« on: February 01, 2019, 09:52:56 PM »

Did you know Indian and West African monsoons are linked?
A report by an IISc scientist says that El Nino oscillates between both regions and affects the intensity of their rainfall

We all knew that monsoon in both India and West Africa is intimately linked to the regions’ agriculture economies, which is mostly either rain fed or irrigated by rivers that too depend on rains to maintain flow. But now scientists have found that rains in these regions might also be linked to each other through the El Nino Southern Oscillation (ENSO) phenomenon which affects both of them. 
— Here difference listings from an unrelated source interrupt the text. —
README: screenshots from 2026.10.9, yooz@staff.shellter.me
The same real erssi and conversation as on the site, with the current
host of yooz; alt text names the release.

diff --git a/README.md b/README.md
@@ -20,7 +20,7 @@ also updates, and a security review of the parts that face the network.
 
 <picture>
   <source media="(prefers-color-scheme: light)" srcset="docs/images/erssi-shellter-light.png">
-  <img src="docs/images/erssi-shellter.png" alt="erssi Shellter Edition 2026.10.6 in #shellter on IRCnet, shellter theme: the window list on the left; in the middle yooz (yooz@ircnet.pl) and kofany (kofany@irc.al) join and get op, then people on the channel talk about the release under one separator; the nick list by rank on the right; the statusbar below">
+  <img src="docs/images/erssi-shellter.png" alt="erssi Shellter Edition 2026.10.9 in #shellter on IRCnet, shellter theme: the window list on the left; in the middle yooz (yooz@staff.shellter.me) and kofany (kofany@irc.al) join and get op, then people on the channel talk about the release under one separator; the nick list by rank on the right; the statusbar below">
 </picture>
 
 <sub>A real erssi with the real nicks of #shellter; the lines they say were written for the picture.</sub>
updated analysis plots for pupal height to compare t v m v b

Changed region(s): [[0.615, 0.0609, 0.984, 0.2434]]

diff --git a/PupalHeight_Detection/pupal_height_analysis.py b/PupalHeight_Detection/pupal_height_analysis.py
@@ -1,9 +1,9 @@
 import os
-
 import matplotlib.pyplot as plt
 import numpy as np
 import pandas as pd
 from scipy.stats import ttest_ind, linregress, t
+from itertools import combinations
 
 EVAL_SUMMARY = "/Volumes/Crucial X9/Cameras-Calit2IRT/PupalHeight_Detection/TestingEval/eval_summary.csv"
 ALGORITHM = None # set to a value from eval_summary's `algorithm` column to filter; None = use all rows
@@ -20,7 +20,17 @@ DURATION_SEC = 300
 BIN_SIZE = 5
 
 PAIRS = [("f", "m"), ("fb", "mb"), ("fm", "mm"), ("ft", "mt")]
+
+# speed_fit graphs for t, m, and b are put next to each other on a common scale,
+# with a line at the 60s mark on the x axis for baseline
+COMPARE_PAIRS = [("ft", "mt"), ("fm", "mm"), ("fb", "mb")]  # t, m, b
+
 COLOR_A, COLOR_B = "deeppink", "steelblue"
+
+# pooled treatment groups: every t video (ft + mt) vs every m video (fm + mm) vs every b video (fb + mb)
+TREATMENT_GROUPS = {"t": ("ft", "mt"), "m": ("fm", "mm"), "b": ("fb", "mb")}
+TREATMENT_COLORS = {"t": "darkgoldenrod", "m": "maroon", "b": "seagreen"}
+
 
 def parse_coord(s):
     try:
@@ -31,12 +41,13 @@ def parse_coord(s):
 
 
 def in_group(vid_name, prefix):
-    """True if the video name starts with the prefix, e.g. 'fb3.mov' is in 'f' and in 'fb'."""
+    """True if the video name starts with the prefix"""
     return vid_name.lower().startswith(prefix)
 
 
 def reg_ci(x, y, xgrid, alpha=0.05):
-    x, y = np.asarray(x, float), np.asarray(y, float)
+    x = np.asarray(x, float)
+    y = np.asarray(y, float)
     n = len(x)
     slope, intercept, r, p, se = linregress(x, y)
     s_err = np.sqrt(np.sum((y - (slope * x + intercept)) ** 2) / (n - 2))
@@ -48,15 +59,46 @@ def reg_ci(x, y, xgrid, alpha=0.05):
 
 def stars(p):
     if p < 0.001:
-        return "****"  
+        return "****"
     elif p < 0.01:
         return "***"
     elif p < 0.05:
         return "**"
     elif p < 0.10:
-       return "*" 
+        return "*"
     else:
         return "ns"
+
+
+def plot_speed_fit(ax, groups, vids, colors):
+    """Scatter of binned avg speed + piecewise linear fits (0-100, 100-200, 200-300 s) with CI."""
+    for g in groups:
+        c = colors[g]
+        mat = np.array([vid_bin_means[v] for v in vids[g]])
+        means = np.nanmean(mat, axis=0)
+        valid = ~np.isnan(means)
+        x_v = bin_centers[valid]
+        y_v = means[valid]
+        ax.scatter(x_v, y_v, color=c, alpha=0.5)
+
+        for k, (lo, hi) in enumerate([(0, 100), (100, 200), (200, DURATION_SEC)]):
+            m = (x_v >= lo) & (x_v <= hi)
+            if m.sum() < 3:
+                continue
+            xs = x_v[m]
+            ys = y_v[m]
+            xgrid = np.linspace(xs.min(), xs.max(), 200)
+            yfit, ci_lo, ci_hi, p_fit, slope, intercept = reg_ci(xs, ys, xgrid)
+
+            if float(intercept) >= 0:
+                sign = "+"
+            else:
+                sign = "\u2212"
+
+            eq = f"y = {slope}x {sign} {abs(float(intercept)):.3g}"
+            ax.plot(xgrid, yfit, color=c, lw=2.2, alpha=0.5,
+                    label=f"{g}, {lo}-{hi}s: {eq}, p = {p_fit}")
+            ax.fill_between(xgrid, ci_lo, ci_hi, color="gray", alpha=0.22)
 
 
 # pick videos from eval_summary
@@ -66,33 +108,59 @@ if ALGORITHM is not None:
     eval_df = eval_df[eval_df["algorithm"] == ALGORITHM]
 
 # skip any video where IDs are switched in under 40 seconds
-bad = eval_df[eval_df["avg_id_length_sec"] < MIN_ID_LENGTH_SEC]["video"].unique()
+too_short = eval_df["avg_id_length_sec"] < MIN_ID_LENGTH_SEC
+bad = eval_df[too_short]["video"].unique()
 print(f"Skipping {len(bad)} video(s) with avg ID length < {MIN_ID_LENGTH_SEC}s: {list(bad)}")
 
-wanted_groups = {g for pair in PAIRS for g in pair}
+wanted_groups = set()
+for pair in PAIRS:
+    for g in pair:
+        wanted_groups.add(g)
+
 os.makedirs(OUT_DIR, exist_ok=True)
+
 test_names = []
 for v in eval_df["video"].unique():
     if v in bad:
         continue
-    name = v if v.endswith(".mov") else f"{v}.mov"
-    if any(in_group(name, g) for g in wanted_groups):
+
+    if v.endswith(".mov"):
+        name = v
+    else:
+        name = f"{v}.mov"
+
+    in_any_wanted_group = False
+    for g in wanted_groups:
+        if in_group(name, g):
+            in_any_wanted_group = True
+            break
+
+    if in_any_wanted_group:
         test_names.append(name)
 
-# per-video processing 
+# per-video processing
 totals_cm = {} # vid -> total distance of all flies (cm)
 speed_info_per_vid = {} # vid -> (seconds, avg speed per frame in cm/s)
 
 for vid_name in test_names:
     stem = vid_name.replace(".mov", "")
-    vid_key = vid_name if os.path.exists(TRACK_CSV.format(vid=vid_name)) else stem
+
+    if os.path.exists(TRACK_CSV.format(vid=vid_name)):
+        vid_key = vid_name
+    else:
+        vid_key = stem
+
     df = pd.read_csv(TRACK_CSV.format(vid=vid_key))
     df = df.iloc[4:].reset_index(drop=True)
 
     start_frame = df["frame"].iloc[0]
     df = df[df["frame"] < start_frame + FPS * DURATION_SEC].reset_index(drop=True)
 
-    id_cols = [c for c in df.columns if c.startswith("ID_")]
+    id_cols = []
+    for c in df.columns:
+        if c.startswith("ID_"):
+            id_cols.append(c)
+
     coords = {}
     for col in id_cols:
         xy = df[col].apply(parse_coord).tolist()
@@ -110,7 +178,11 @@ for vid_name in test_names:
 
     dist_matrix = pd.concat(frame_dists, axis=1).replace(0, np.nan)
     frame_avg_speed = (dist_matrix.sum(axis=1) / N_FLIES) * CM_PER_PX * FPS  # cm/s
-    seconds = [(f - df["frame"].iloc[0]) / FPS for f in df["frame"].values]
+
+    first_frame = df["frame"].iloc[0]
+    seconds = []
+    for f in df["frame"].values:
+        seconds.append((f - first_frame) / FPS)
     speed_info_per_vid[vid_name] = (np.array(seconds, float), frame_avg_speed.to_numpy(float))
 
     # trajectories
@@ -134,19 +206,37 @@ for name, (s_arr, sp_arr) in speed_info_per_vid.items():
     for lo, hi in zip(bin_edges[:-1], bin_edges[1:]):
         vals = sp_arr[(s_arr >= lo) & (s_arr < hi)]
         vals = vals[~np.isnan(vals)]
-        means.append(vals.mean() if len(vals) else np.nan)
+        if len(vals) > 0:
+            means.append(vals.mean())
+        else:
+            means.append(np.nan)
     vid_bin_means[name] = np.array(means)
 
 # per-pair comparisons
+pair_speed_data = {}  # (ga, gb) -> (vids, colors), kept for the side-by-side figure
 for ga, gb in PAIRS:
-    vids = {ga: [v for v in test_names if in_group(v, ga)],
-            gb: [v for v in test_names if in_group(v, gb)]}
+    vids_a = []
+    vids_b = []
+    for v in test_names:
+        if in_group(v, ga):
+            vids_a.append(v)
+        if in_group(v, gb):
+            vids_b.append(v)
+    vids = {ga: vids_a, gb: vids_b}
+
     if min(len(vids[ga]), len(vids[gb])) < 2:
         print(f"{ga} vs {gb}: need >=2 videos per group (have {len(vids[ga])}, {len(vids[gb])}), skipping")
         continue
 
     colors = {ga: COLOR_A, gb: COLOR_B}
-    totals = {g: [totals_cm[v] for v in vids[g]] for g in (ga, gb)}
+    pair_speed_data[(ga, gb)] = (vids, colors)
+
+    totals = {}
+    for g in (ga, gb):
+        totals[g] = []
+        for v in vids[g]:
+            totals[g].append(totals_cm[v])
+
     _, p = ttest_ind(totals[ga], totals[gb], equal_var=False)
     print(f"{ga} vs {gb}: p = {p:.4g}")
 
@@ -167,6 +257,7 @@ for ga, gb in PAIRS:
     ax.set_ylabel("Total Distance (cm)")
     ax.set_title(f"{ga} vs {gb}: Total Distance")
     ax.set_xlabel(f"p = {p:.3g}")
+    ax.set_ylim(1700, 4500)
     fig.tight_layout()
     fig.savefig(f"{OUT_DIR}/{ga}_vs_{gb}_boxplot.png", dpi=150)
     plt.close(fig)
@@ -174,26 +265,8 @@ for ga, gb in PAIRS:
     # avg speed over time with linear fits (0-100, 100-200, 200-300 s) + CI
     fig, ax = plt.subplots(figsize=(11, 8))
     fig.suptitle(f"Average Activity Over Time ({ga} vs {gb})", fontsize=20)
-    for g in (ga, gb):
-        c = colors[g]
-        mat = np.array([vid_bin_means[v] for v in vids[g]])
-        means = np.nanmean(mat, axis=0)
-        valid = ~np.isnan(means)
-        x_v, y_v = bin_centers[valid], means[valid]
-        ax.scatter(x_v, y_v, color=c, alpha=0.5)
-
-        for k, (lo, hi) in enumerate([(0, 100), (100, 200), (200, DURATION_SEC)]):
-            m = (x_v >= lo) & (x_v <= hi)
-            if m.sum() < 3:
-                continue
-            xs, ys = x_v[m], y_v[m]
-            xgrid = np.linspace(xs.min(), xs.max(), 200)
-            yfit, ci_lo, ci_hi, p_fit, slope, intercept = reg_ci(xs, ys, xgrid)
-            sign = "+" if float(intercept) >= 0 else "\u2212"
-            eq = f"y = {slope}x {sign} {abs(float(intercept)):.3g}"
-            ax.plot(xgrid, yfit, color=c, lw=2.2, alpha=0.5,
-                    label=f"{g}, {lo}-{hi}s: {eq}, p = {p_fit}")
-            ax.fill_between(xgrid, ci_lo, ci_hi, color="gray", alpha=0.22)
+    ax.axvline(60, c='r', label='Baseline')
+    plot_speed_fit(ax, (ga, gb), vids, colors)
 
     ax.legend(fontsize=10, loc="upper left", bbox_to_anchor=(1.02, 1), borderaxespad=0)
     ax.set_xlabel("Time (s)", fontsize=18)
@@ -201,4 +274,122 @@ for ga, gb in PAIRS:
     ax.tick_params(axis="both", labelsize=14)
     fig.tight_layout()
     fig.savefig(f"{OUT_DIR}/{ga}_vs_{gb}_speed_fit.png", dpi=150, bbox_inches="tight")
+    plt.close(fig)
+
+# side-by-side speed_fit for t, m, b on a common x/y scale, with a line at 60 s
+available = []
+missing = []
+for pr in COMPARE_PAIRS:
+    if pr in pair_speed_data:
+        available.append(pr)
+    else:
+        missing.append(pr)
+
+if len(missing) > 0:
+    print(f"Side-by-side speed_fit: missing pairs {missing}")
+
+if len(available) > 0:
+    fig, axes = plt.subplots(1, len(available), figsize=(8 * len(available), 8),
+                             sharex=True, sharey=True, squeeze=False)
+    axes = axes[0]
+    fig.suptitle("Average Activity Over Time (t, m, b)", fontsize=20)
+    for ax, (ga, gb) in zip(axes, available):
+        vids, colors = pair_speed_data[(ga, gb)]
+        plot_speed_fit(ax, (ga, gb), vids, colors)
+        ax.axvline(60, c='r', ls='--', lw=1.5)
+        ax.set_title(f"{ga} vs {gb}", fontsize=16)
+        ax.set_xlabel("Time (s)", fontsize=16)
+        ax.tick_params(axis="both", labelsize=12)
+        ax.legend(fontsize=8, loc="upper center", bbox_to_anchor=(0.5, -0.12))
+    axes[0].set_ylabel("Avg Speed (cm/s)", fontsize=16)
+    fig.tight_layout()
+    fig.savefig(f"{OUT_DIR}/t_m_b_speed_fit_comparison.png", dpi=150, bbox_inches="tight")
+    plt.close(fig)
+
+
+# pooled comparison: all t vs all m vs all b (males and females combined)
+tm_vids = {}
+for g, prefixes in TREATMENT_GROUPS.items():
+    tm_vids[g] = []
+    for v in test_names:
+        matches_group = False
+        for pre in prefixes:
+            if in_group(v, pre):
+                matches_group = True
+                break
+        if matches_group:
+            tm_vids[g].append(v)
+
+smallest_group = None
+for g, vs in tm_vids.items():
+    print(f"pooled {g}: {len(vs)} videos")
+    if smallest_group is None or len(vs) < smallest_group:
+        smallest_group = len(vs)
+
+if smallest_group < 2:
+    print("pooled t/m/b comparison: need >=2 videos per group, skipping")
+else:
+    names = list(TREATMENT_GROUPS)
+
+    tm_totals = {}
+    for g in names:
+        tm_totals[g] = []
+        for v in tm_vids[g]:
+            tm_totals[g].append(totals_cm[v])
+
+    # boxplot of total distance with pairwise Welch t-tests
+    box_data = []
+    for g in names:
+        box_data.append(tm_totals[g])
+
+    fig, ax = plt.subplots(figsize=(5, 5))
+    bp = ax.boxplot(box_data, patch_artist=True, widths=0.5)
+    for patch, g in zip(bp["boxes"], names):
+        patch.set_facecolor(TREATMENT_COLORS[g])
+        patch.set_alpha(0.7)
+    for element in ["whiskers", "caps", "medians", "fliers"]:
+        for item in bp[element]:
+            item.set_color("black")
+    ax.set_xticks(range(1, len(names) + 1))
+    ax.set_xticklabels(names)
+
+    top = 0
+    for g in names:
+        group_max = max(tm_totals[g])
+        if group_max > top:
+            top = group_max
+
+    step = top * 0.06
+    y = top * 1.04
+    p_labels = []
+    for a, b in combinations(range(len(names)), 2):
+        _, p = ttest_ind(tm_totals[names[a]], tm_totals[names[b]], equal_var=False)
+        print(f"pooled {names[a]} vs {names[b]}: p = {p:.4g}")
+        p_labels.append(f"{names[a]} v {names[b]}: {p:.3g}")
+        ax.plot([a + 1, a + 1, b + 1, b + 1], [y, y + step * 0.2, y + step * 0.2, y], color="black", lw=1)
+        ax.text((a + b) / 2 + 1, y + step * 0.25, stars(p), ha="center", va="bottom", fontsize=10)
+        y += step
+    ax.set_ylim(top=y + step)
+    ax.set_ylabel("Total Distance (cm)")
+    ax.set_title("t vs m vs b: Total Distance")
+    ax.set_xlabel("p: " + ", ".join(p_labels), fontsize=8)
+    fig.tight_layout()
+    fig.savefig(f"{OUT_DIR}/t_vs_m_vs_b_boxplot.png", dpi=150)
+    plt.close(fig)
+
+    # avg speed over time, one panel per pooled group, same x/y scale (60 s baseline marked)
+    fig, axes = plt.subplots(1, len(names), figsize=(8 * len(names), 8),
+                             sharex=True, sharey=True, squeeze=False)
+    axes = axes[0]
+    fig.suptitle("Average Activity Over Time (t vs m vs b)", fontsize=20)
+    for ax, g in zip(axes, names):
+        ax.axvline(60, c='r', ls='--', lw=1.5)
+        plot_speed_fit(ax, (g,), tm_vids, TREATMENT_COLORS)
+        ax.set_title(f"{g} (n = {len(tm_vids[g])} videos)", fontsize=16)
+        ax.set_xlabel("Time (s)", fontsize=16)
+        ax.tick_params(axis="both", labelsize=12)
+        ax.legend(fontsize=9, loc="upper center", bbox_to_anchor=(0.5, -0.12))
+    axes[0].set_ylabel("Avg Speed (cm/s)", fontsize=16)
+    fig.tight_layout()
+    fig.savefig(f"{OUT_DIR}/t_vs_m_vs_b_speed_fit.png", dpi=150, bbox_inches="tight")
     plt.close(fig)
A recent research paper published in the journal Climate Dynamics says ENSO’s relationship with Indian Summer Monsoon (ISM) has shifted towards the West African Summer Monsoon (WASM). For example, between 1911 and 1930 while the influence of ENSO on ISM was weak, the influence of ENSO on WASM was strong. It also says that this shift is part of a multi decadal cycle, which weakens ENSO’s relationship with ISM while strengthening its relationship with the WASM and vice versa.

And, between 1931 and 1980 these influences reversed in character. Then they flipped again between 1981 and 2015. The reason behind this see-saw relationship is a shift in one half of ENSO’s temperature gradient (cooling part) from the north west of the Indian Monsoon region to the northern part of West Africa.

But there is a catch. Current models do not agree and correctly predict that if this is going to shift again or how much time it will take to do so in a world reeling under climate change. The physics of Earth’s climate, especially regarding a large-scale phenomenon like El Nino, is too complicated to be simulated by computational models even ones that are currently using artificial intelligence. But, this might improve with better dynamic climate models which are closer to how clouds and turbulence actually behave in our atmosphere.

The warm phase of the ENSO or the El Nino refers to the unusual warming of the central and east-central equatorial Pacific Ocean which affects global weather including India and West Africa. The other half of this oscillation is formed by the cooling of the north western Indian monsoon region or the northern part of West Africa.

During El Nino, the warmer waters of the Pacific Ocean cause the winds in various regions, like the trade winds that come towards India, to reverse. This change of wind direction can lead to warmer winters and summers and a decrease in rainfall during the monsoon. Sometimes it also leads to drought.

In the cooling phase of the ENSO, known as the La Nina, the exact opposite of these events happen which might lead to increased rainfall inducing floods, flash floods and landslides.

In fact, the paper states, “During 1901-2015, the ISM recorded 22 droughts, of which nine were associated with El Niño and of the 18 floods recorded in that period, nine were associated with La Niña. On the other hand, for WASM, out of 21 droughts, nine were associated with El Niño, while of the 22 floods, seven were caused by La Niña, implying that 45 per cent of the ISM and 39 per cent of the WASM rainfall extremes are associated with ENSO.”....
Thanks & Regards

Sonali Pattanayak
Research Associate
Divecha Center for Climate Change